Similar to most folks I find much to like and quite a bit to dislike in the FY 2022 budget for the state of Oklahoma.
One obvious flaw has nothing to do with the numbers but is found in the picture of the governor and three lawmakers each from the Senate and the House. No women, no Democrats and no minorities are represented so the views, opinions and backgrounds of 55% to 60% of our state’s population were not heard in the closed door negotiations, at least not the serious ones that made the big decisions.
Second, there are so many new/modified/re-modeled programs within the FY ‘22 blueprint no lawmaker, except perhaps the few who designed it, should even try to claim an understanding of the document now under presentation and then passage. In the time left for budget work that is literally impossible to accomplish.
Third, and most dangerous, the current power brokers at the Capitol have given only lip service to their once valid worry about cutting the tax base … again, only three years after raising it. Senate President Pro Tempore Greg Treat originally showed wisdom and backbone by rejecting House Speaker Charles McCall’s tax cut sop to corporations and high income earners, but bailed out overnight.
Fourth, Republicans who always express opposition to “growing government” have decided the opposite for next year, but it is built on a false bottom because of the delivery of enormous amounts of federal tax dollars that make it possible.
Fifth, as House Minority Leader Emily Virgin points out, a disproportionate percentage of discretionary education spending goes to the 7% of Oklahoma students in private schools at the expense of the 93% in our public schools.
Sixth, too many of the new dollars are not new at all. They just are backfilling where deep cuts were made over the last 10 years due to bad management during the Fallin Foolishness.
On the positive side there are several initiatives worth applauding.
- A nearly $10 million in-patient, pediatric behavioral health unit at the OU Health Sciences Center is long overdue but now soon a reality.
- Capping class size in kindergarten and early grades at no more than 20 youngsters is critical – which was the law 30 years ago with the passage of HB 1017. However, those caps were repealed under earlier anti-education regimes of Frank Keating and Mary Fallin so the restoration of them is to be applauded.
- The Earned Income Tax Credit [EITC] has been re-instated after a multiple year hiatus. This will benefit our lowest income earners.

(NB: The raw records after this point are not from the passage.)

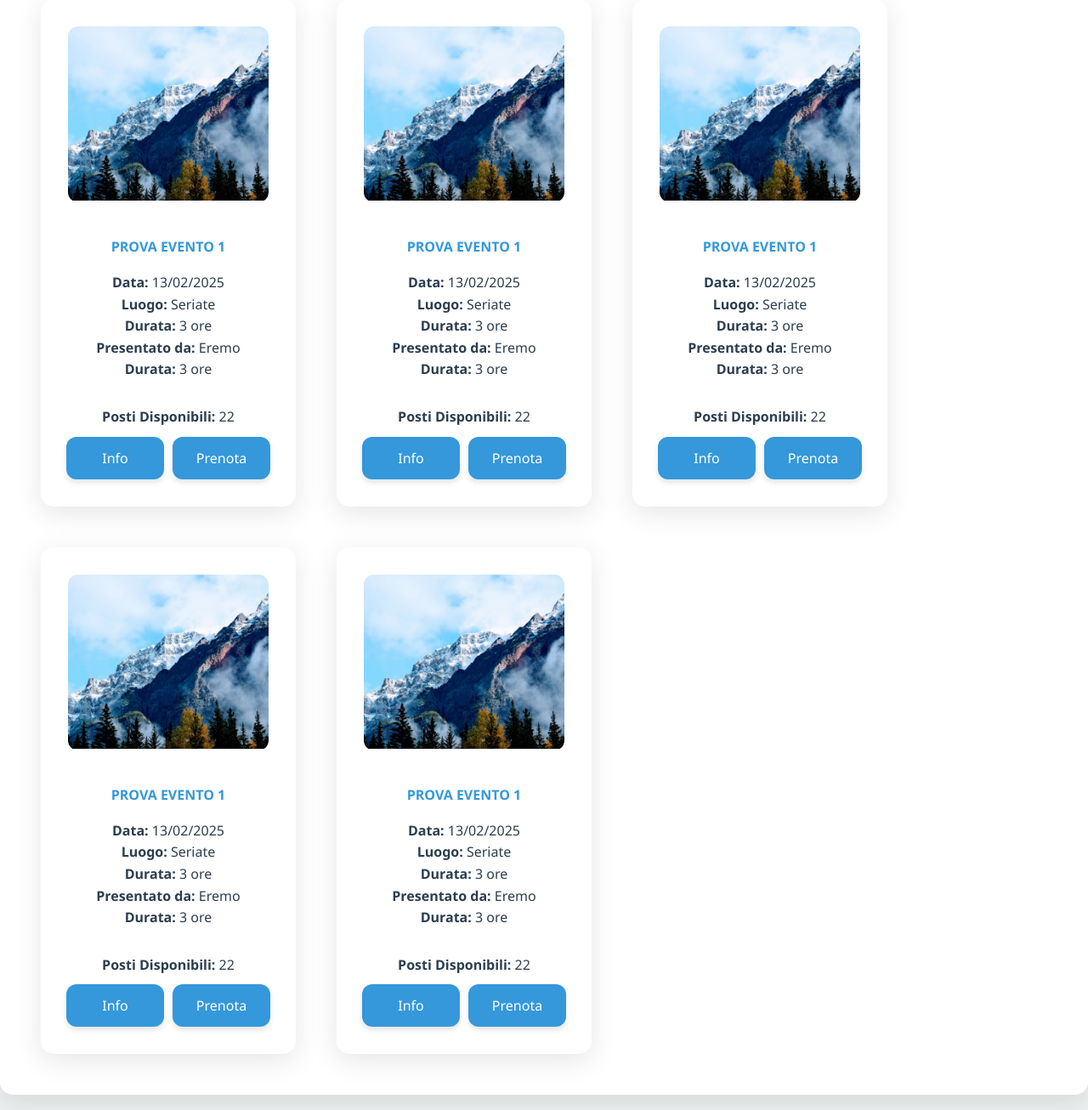
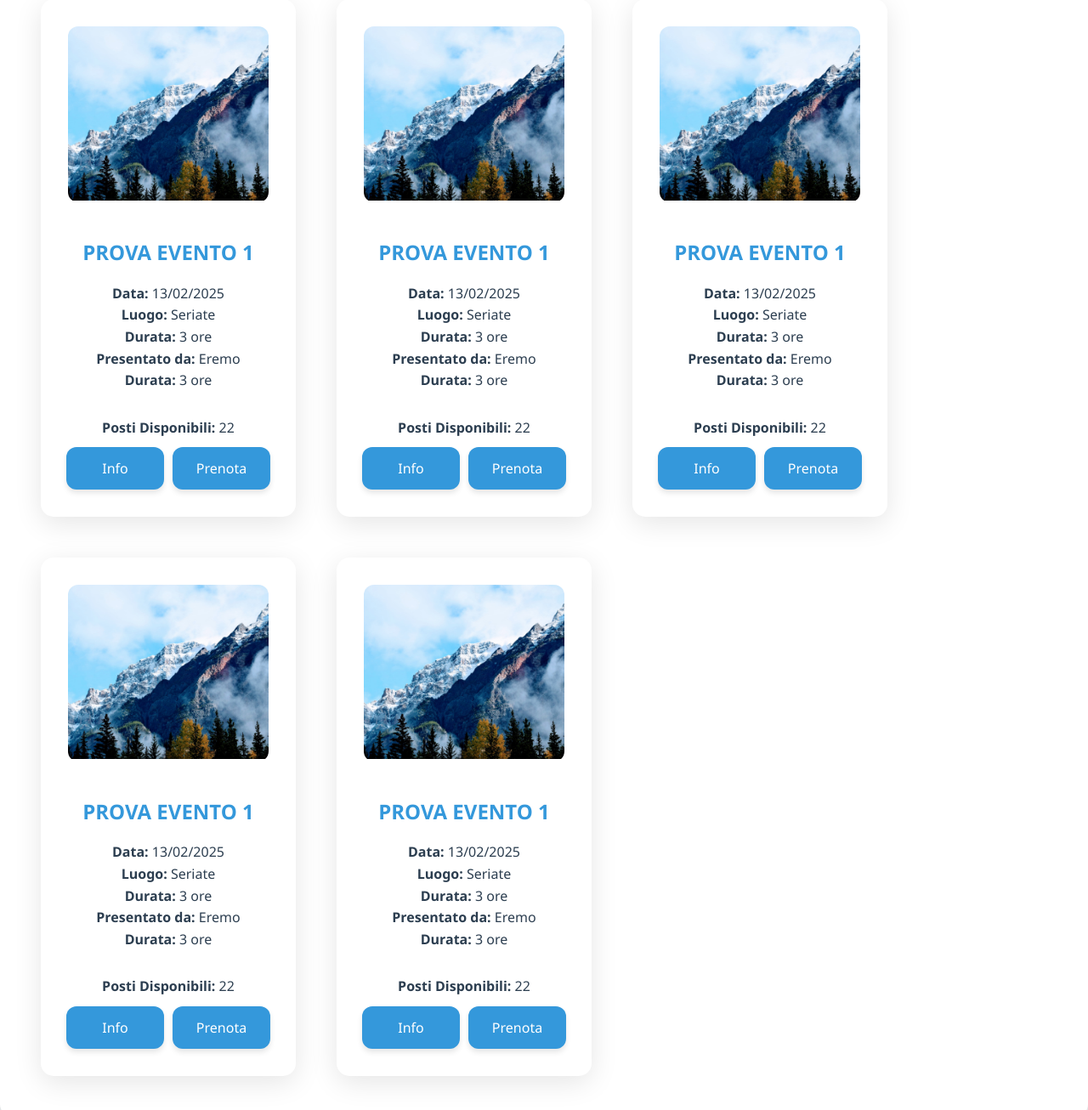
Before and after one commit to ProjetEremo/ProgettoEremo, a PHP site: page /eventiincorso.html in a window 1280 px wide. Shown: the part 284-1590 px from the top of the page at 85% size. Run offline with PHP 8.4, Linux system fonts and the light colour scheme.

Commit message:
Modifica grandezza font

```diff
--- a/eremo/src/style.css
+++ b/eremo/src/style.css
@@ -608,7 +608,7 @@ body {
 }
 
 .titolominievent {
-  font-size: 1rem; /* Dimensione del carattere */
+  font-size: 1.5rem; /* Dimensione del carattere */
   font-weight: bold; /* Grassetto */
   color: var(--secondary);
   margin: 0.5rem 0; /* Margine superiore e inferiore */
```
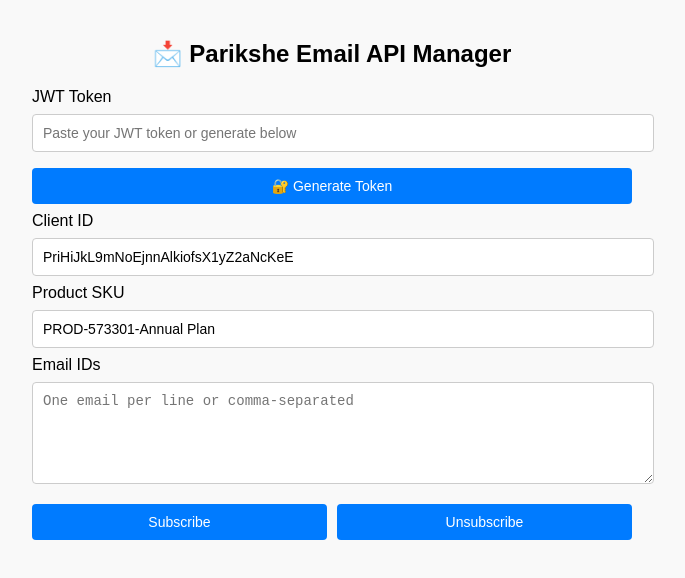
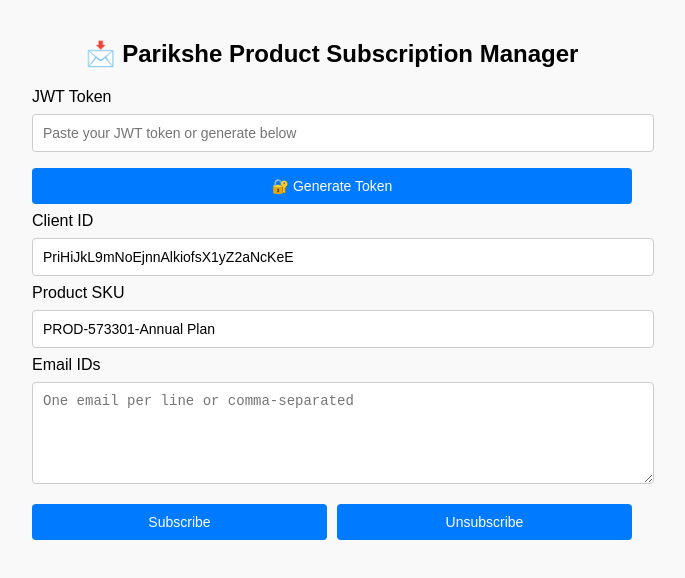
Before and after one commit to prashanthparikshe11/subscriber, a plain HTML site: page index.html in a window 1280 px wide. Shown: the whole page, without its empty margins (308-993 px from the left). Drawn offline with Linux system fonts and the light colour scheme.

Commit message:
name change two

```diff
--- a/index.html
+++ b/index.html
@@ -44,7 +44,7 @@
 </head>
 <body>
 
-  <h2>📩 Parikshe Email API Manager</h2>
+  <h2>📩 Parikshe Product Subscription Manager</h2>
 
   <label>JWT Token</label>
   <input id="token" type="text" placeholder="Paste your JWT token or generate below" />
```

- More money [about $10.4 million] for endowed chairs is an unexpected investment from Republican lawmakers, as well as additional money [$42.5 million] for broadband – McCall’s signature issue – maintenance upgrades at regional colleges and universities, emphasis on STEM degrees and other forward leaning and looking initiatives that are long overdue. However, these dollops of cash pale in comparison to the need and are only being made, again, due to the federal infusion of large dollars from DC so may I beg of our Republican leaders: quick bitching about money from Congress. You take it … you spend it … so quit whining about it.
To wrap up let’s give this budget a B-. It could have been an A if Stitt’s endless demand to keep nearly $1 billion in the Rainy Day Fund had been rejected and here’s why: In the private sector reserve funds are presumed adequate when they meet about 3%-5% of the average annual expenditures of that firm. Stitt should know that. However, with the RDF at an excessive $1 billion, that equals to about a 12-14% safety net, reserve fund, whatever you want to call it in state government when it could be better invested in health, education, public safety and infrastructure. Only when that is done will the governor’s admired goal of getting Oklahoma into Top 10 categories ever be accomplished. Otherwise, they will always remain goals, not facts of life in our historically poor state.